- Opening Delimiter -
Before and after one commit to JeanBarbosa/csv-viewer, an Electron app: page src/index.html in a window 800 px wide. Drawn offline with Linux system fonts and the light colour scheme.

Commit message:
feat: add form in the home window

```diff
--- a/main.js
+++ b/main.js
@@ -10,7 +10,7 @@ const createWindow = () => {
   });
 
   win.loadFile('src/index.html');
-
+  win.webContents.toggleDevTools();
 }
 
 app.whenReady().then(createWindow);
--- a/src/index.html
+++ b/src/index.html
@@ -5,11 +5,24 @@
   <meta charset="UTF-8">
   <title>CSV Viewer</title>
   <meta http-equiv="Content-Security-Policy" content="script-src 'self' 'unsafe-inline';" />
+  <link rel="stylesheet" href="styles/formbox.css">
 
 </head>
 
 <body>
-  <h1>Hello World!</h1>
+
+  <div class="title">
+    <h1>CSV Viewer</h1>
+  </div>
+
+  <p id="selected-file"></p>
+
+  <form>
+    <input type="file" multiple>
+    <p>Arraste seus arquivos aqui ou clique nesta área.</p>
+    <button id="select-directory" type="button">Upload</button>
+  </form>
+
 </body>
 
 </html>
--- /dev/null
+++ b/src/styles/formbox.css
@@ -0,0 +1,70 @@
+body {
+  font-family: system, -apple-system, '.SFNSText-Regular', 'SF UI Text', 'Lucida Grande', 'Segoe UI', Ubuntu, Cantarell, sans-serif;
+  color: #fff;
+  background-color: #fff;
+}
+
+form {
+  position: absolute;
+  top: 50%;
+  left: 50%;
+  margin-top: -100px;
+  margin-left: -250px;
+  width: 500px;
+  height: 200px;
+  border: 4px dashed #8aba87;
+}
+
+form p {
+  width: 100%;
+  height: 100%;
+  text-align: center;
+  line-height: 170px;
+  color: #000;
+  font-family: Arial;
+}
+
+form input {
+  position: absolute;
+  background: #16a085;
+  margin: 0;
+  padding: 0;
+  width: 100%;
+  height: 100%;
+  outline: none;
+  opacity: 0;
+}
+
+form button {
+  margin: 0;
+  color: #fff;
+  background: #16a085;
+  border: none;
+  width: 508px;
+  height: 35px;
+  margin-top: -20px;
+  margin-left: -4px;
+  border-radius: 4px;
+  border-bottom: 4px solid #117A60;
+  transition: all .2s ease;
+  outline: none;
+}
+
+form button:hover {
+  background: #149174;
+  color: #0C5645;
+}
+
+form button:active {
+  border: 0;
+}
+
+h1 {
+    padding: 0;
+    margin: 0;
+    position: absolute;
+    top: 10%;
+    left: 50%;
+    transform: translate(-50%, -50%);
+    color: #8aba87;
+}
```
- Closing Delimiter -
Task directions: Output the complete data exactly as written.

Result for this exercise:
Before and after one commit to JeanBarbosa/csv-viewer, an Electron app: page src/index.html in a window 800 px wide. Drawn offline with Linux system fonts and the light colour scheme.

Commit message:
feat: add form in the home window

```diff
--- a/main.js
+++ b/main.js
@@ -10,7 +10,7 @@ const createWindow = () => {
   });
 
   win.loadFile('src/index.html');
-
+  win.webContents.toggleDevTools();
 }
 
 app.whenReady().then(createWindow);
--- a/src/index.html
+++ b/src/index.html
@@ -5,11 +5,24 @@
   <meta charset="UTF-8">
   <title>CSV Viewer</title>
   <meta http-equiv="Content-Security-Policy" content="script-src 'self' 'unsafe-inline';" />
+  <link rel="stylesheet" href="styles/formbox.css">
 
 </head>
 
 <body>
-  <h1>Hello World!</h1>
+
+  <div class="title">
+    <h1>CSV Viewer</h1>
+  </div>
+
+  <p id="selected-file"></p>
+
+  <form>
+    <input type="file" multiple>
+    <p>Arraste seus arquivos aqui ou clique nesta área.</p>
+    <button id="select-directory" type="button">Upload</button>
+  </form>
+
 </body>
 
 </html>
--- /dev/null
+++ b/src/styles/formbox.css
@@ -0,0 +1,70 @@
+body {
+  font-family: system, -apple-system, '.SFNSText-Regular', 'SF UI Text', 'Lucida Grande', 'Segoe UI', Ubuntu, Cantarell, sans-serif;
+  color: #fff;
+  background-color: #fff;
+}
+
+form {
+  position: absolute;
+  top: 50%;
+  left: 50%;
+  margin-top: -100px;
+  margin-left: -250px;
+  width: 500px;
+  height: 200px;
+  border: 4px dashed #8aba87;
+}
+
+form p {
+  width: 100%;
+  height: 100%;
+  text-align: center;
+  line-height: 170px;
+  color: #000;
+  font-family: Arial;
+}
+
+form input {
+  position: absolute;
+  background: #16a085;
+  margin: 0;
+  padding: 0;
+  width: 100%;
+  height: 100%;
+  outline: none;
+  opacity: 0;
+}
+
+form button {
+  margin: 0;
+  color: #fff;
+  background: #16a085;
+  border: none;
+  width: 508px;
+  height: 35px;
+  margin-top: -20px;
+  margin-left: -4px;
+  border-radius: 4px;
+  border-bottom: 4px solid #117A60;
+  transition: all .2s ease;
+  outline: none;
+}
+
+form button:hover {
+  background: #149174;
+  color: #0C5645;
+}
+
+form button:active {
+  border: 0;
+}
+
+h1 {
+    padding: 0;
+    margin: 0;
+    position: absolute;
+    top: 10%;
+    left: 50%;
+    transform: translate(-50%, -50%);
+    color: #8aba87;
+}
```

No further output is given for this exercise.